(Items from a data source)
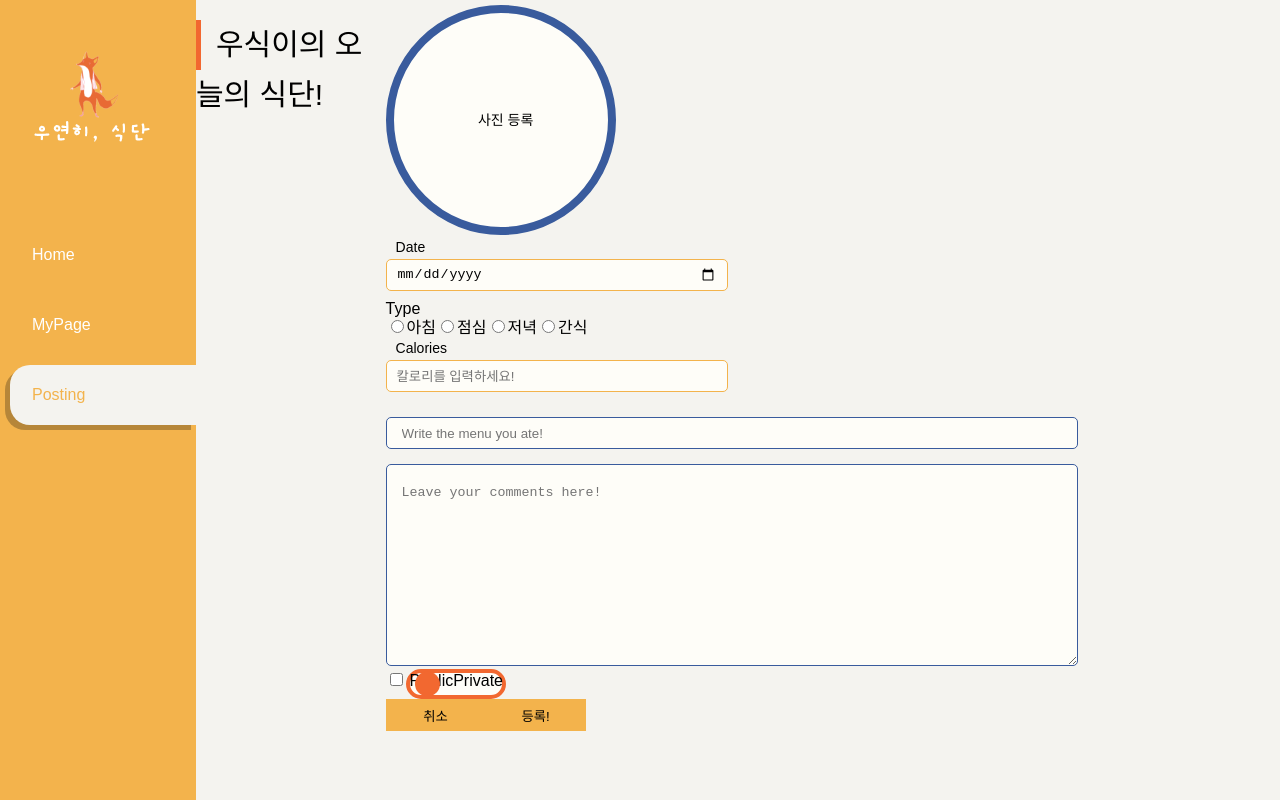
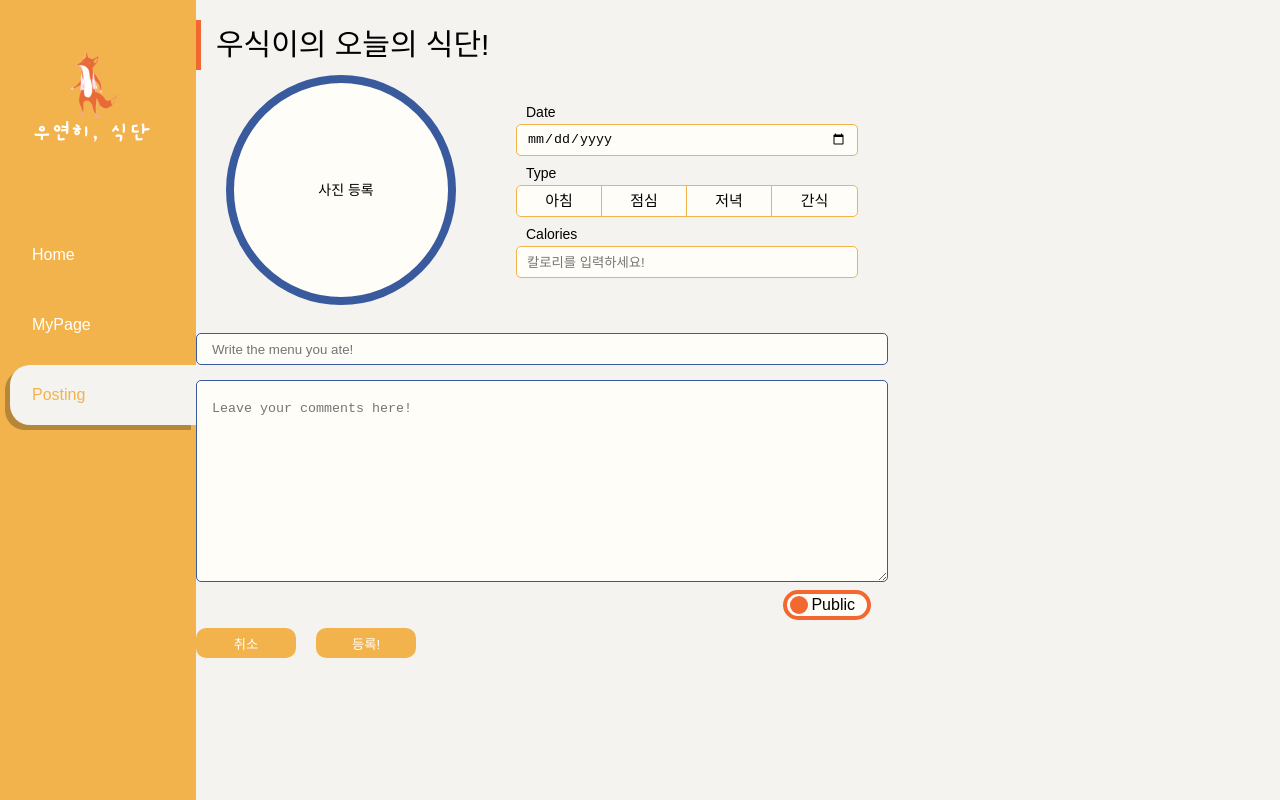
Before and after one commit to margu31/forte-diet, a React (Create React App) app: page /posting in a window 1280 px wide. Built offline with nearby package versions, Linux system fonts and the light colour scheme.

Commit message:
[스타일] toggle, button 스타일 수정

```diff
--- a/src/components/Posting/PostingButton.styled.js
+++ b/src/components/Posting/PostingButton.styled.js
@@ -3,7 +3,11 @@ import styled from "styled-components";
 export const StyledPostingButton = styled.button`
   background-color: #f3b34c;
   width: 100px;
-  height: 2rem;
+  height: 30px;
   outline: none;
   border: none;
+  color: #fff;
+  margin-right: 20px;
+  border-radius: 10px;
+  cursor: pointer;
 `;
--- a/src/components/Posting/PostingToggle.styled.js
+++ b/src/components/Posting/PostingToggle.styled.js
@@ -1,13 +1,22 @@
 import styled from "styled-components";
 
 const StyleToggle = styled.div`
-  /* label {
+  width: 690px;
+  text-align: right;
+  padding-right: 15px;
+  margin: 5px 0;
+
+  input {
+    display: none;
+  }
+
+  label {
     position: relative;
     outline: none;
     display: inline-block;
     cursor: pointer;
     user-select: none;
-    width: 100px;
+    width: 88px;
     height: 30px;
     border-radius: 50px;
     border: 4px solid #f26830;
@@ -15,70 +24,29 @@ const StyleToggle = styled.div`
 
     span {
       position: absolute;
-      font-size: 18px;
-      color: #3c3c3c;
-      line-height: 30px;
+      display: inline-block;
+      height: 22px;
+      line-height: 22px;
+    }
 
-      &:last-child {
-        width: 25px;
-        height: 25px;
-        border-radius: 50%;
-        background-color: #f26830;
-        left: 5px;
-        top: 50%;
-        transform: translateY(-50%);
-      }
+    & span:first-child {
+      right: 12px;
     }
 
     & span:nth-child(2) {
-      right: 13px;
-    }
-
-    & span:nth-child(3) {
-      left: 13px;
       display: none;
     }
   }
 
-  input {
-    opacity: 0;
-  }
-
-  input:checked {
-    & + span {
-      display: none;
-
-      & + span {
-        display: inline-block;
-        color: #fefdf8;
-        color: black;
-      }
-    }
-  } */
-
-  label {
-    position: relative;
-    outline: none;
-    display: inline-block;
-    cursor: pointer;
-    user-select: none;
-    width: 100px;
-    height: 30px;
-    border-radius: 50px;
-    border: 4px solid #f26830;
-    background-color: #fefdf8;
-  }
-
   & span:last-child {
-    position: absolute;
-    width: 25px;
-    height: 25px;
+    width: 18px;
+    height: 18px;
     border-radius: 50%;
     background-color: #f26830;
-    left: 5px;
+    left: 3px;
     top: 50%;
     transform: translateY(-50%);
-    transition: all 0.5s;
+    transition: all 0.6s;
   }
 
   input:checked + label {
@@ -87,9 +55,17 @@ const StyleToggle = styled.div`
     & span:last-child {
       background-color: #fefdf8;
       right: 5px;
-      /* top: 50%; */
-      /* transform: translateY(-50%); */
-      transform: translate3d(65px, -50%, 0);
+      transform: translate3d(58px, -50%, 0);
+    }
+
+    & span:nth-child(2) {
+      display: inline-block;
+      color: #fefdf8;
+      left: 10px;
+    }
+
+    & span:first-child {
+      display: none;
     }
   }
 `;
--- a/src/containers/PostingContainer/PostingContainer.js
+++ b/src/containers/PostingContainer/PostingContainer.js
@@ -3,23 +3,26 @@ import { useDispatch } from "react-redux";
 import PostingButton from "components/Posting/PostingButton";
 import PostingForm from "components/Posting/PostingForm";
 import PostingInput from "components/Posting/PostingInput";
-import PostingInputRadio from "components/Posting/PostingInputRadio";
 import PostingReviewBox from "components/Posting/PostingReviewBox";
 import { addMealAction } from "redux/modules/postingMenuList";
 import { reviewValidation } from "utils/validation/reviewValidation";
 import PageTitle from "components/Posting/PageTitle";
 import PostingToggle from "components/Posting/PostingToggle";
+import PostingRadioGroup from "components/Posting/PostingRadioGroup";
+import PostingDataGroup from "components/Posting/PostingDataGroup";
 
 const initialPostingFormValues = {
   photo: null,
   calories: 0,
   review: "",
+  title: "",
   isPublic: null,
   type: null,
   hasError: {
     photo: null,
     calories: null,
     review: null,
+    title: null,
     isPublic: null,
     type: null,
   },
@@ -66,16 +69,18 @@ function PostingContainer() {
         hasError: {
           ...mealData.hasError,
           review: null,
+          title: null,
         },
       });
     }
   };
 
   return (
-    <>
+    <div>
       <PageTitle>우식이의 오늘의 식단!</PageTitle>
       <PostingForm>
-        <PostingInput
+        <PostingDataGroup onChange={onChange} />
+        {/* <PostingInput
           type="file"
           id="postingFile"
           name="postingFile"
@@ -90,33 +95,7 @@ function PostingContainer() {
           onChange={onChange}
           required
         />
-        <div>
-          <p>Type</p>
-          <PostingInputRadio
-            id="breakfast"
-            name="mealType"
-            value="breakfast"
-            label="아침"
-          />
-          <PostingInputRadio
-            id="lunch"
-            name="mealType"
-            value="lunch"
-            label="점심"
-          />
-          <PostingInputRadio
-            id="dinner"
-            name="mealType"
-            value="dinner"
-            label="저녁"
-          />
-          <PostingInputRadio
-            id="snack"
-            name="mealType"
-            value="snack"
-            label="간식"
-          />
-        </div>
+        <PostingRadioGroup groupTitle="Type" />
         <PostingInput
           type="number"
           id="mealCalories"
@@ -124,10 +103,10 @@ function PostingContainer() {
           label="Calories"
           placeholder="칼로리를 입력하세요!"
           onChange={onChange}
-        />
+        /> */}
         <PostingReviewBox
           id="mealReview"
-          name="mealReview"
+          name="review"
           label="Review: "
           placeholder="Leave your comments here!"
           onChange={onChange}
@@ -153,7 +132,7 @@ function PostingContainer() {
         <PostingButton>취소</PostingButton>
         <PostingButton onSubmit={onSubmit}>등록!</PostingButton>
       </PostingForm>
-    </>
+    </div>
   );
 }
 
```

- _TASK ITEM_
Which lines above contain the word "inline"? Show each of them.

- _OUTPUT OF THE EXERCISE_
     display: inline-block;
+      display: inline-block;
-        display: inline-block;
-    display: inline-block;
+      display: inline-block;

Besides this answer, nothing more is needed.